In this wonderful, diverse city you can find all kinds of crazy art. Much of this art is distinctive to the NYC area – you won’t find it anywhere else in the world, unless someone bought it!

New York City Garbage Cubes

garbage-cubeYes, this is for real. A rather enterprising individual decided picking garbage and “artfully” arranging it in Lucite cubes and then selling it would make him rich.

It did not in fact make him rich, but it has provided a small flow of income. The cubes start at around $50, and he has sold upwards of 1300 of them since 2001. They are now all over the world – Brazil, Malaysia, South Korea and basically all of Europe.

There are the regular garbage cubes, and then he created numerous special event and special place ones. For example you get a cube with garbage from Yankee Stadium, a special filled with garbage from Times Square on New Years Eve, a cube to celebrate the day gay marriage became legal and many more.

He even went so far as to work on a few pieces that were commissioned. Essentially, a large Lucite box the size and shape of a coffee table filled with garbage.

People buy some crazy stuff!

The Fabulous Street Art Of NYC
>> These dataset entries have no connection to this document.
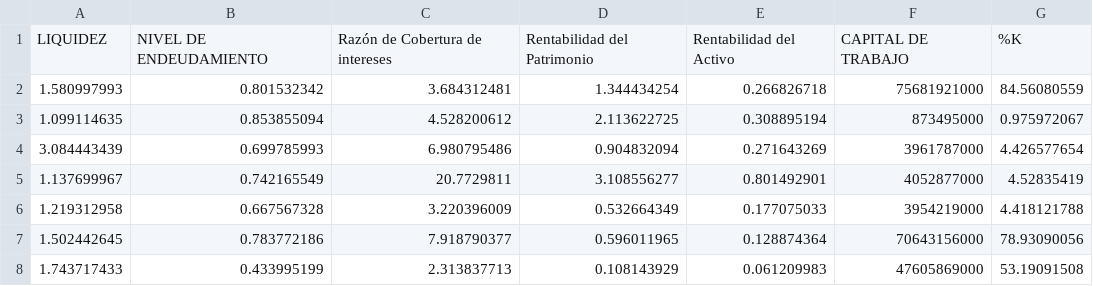
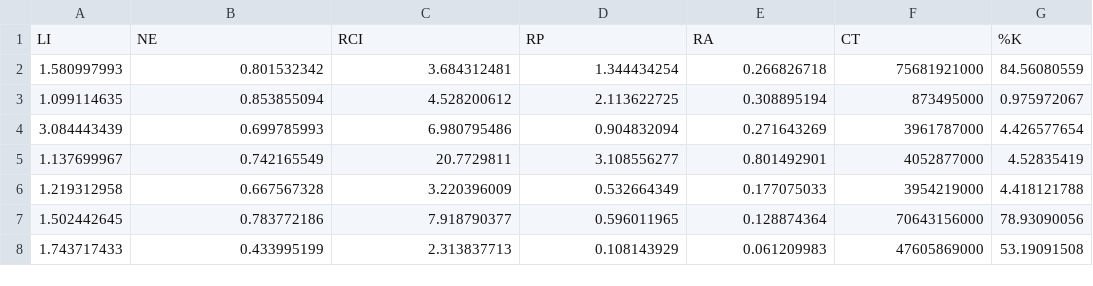
Before and after one commit to elkinbr/Datos, a CSV file: PERFILDOTACION.csv, drawn as a sheet; only a part is shown.

Commit message:
Update PERFILDOTACION.csv

```diff
--- a/PERFILDOTACION.csv
+++ b/PERFILDOTACION.csv
@@ -1,2 +1,2 @@
-LIQUIDEZ,NIVEL DE ENDEUDAMIENTO ,Razón de Cobertura de intereses ,Rentabilidad del Patrimonio,Rentabilidad del Activo,CAPITAL DE TRABAJO,%K
+LI,NE,RCI,RP,RA,CT,%K
 1.580997993,0.801532342,3.684312481,1.344434254,0.266826718,75681921000,84.56080559
```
Street art, or graffiti, is actually really taking off. The fact is, some of this art is among the best in the world for the sheer size, color, and awesomeness. Every major city in the world has graffiti but rather than be embarrassed or try to cover it up, the people of NYC revel in the art.

You can get tours to go see some of the most famous painted buildings in NYC. From the Wooster Street building to the Meatpacking District, there is graffiti art everywhere.
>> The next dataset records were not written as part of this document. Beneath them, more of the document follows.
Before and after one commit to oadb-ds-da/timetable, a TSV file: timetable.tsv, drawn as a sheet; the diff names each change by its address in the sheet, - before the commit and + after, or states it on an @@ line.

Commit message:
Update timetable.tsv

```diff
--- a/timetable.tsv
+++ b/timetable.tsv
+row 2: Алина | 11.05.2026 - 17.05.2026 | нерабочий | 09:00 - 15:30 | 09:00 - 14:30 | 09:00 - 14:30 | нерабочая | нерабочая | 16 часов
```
The Red Cube

red-cubeThe Red Cube is said to represent a roll of chance as it is shaped like a die and is placed in the Financial District of New York.

The fact is, Noguchi (the artist and creator of the Red Cube) wasn’t a gambler and his background in landscape design makes it pretty clear the Cube is not a die.

Brilliant red, with a gray hole through the middle angled to provide a view of a building if looked through, the Red Cube provides some color and art in an otherwise drab brown and gray location.

It was placed in 1967, and thousands of sculpture and art lovers visit the site yearly for a picture.